Last year, while Bill and I were on vacation in Chicago, Oliver suffered what our friend and pet-sitter initially thought was a stroke but turned out to be vestibular disease. We rushed home to be with our boy at the emergency vet, scared that he wouldn’t even know who we were. But the minute he saw us he began talking to us. The first few days of his recovery were really hard; he was incredibly dizzy and couldn’t stand or walk on his own, so we would hold him up while he ate, drank, and used the litter box. I slept on the couch next to him each night so that he could wake me if he needed to get up. We weren’t sure that he would ever get well again, but slowly the dizziness subsided and he began to be able to do things on his own again. The vestibular disease left him with a permanent head tilt and his balance was never quite as good again, but every time he relearned to do something we were overjoyed. He was so brave and determined through the whole ordeal. Slowly he started being able to get up on the couch by himself, and he began to play again. As he continued to get better it was such a joy seeing him loving life and doing all the things he loved again.

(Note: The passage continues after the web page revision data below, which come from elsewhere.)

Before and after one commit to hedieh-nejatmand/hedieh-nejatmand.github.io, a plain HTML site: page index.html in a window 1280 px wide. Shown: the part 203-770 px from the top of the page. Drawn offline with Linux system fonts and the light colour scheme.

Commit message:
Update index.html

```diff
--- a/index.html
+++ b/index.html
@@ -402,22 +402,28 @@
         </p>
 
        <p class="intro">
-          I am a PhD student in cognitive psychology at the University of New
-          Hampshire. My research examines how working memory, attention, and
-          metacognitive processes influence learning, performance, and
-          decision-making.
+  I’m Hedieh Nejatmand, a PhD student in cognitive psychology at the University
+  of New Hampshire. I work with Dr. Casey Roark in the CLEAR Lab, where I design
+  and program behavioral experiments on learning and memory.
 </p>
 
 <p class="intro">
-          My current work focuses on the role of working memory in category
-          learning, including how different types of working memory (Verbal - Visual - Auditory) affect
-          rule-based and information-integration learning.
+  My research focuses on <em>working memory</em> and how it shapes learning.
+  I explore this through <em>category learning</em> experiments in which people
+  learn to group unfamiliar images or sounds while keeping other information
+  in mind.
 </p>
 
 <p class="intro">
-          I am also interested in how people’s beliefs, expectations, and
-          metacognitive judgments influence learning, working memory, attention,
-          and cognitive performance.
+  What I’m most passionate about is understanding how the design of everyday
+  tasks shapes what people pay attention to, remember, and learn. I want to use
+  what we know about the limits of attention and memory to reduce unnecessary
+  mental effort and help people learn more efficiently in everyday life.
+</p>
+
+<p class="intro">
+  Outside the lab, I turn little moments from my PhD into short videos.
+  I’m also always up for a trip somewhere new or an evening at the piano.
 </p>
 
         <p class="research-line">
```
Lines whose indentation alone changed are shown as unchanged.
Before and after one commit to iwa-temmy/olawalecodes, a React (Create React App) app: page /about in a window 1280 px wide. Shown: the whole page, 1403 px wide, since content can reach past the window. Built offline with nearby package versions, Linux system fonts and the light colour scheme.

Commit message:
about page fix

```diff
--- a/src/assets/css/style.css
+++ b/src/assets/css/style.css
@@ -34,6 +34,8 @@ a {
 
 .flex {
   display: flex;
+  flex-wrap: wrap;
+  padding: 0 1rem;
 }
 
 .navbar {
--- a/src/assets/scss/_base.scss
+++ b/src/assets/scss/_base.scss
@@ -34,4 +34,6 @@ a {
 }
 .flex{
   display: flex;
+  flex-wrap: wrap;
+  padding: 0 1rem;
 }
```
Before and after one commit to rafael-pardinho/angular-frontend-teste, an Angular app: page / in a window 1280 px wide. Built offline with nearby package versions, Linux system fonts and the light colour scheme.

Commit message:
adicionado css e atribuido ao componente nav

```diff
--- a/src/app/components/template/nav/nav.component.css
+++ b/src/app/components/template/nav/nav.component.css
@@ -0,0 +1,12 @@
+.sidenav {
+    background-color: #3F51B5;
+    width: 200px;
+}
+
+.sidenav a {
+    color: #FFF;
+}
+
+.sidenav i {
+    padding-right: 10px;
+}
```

Over the last year, Oliver’s health declined and particularly in the last couple of weeks he definitely wasn’t feeling well anymore. He spent most of the last week under my desk in my room, where he could be by my side while I worked and could see me when I was in bed at night. He would get up briefly to have a little bit of food and some water, but his energy was gone and he would go right back under the desk afterwards. I moved his little bed under the desk with his favorite blankets, his special little pillow, and the stuffed squirrel that was his favorite toy.

On Tuesday we made the very difficult decision to say goodbye to Oliver. We took all of his favorite things with us when we loaded him up to take him to the vet for the last time. His last few moments were peaceful and warm, as I snuggled him and told him what a good boy he was and how much I loved him.

Since Oliver died I’ve been so heartbroken. I miss my lil man desperately and I hate it that he’s gone. I know time heals all but right now I can’t make it through the day without crying, without thinking I see him lying in the hallway before remembering that I will never see him again.

I want to remember the happy times I had with my first boy, and the times that certainly weren’t funny to me fourteen years ago but make me laugh now. Oh how I loved my Oliver, my lil man, my orange squish. He changed me forever in the very best of ways.

You and me together we’ll be
Forever you’ll see
We two can be good company
You and me
Yes, together we two
Together, that’s you
Forever with me
We’ll always be good company
You and me
Yes, together we’ll be
You and me
Together we’ll be
Forever, you’ll see
We’ll always be good company
You and me
Just wait and see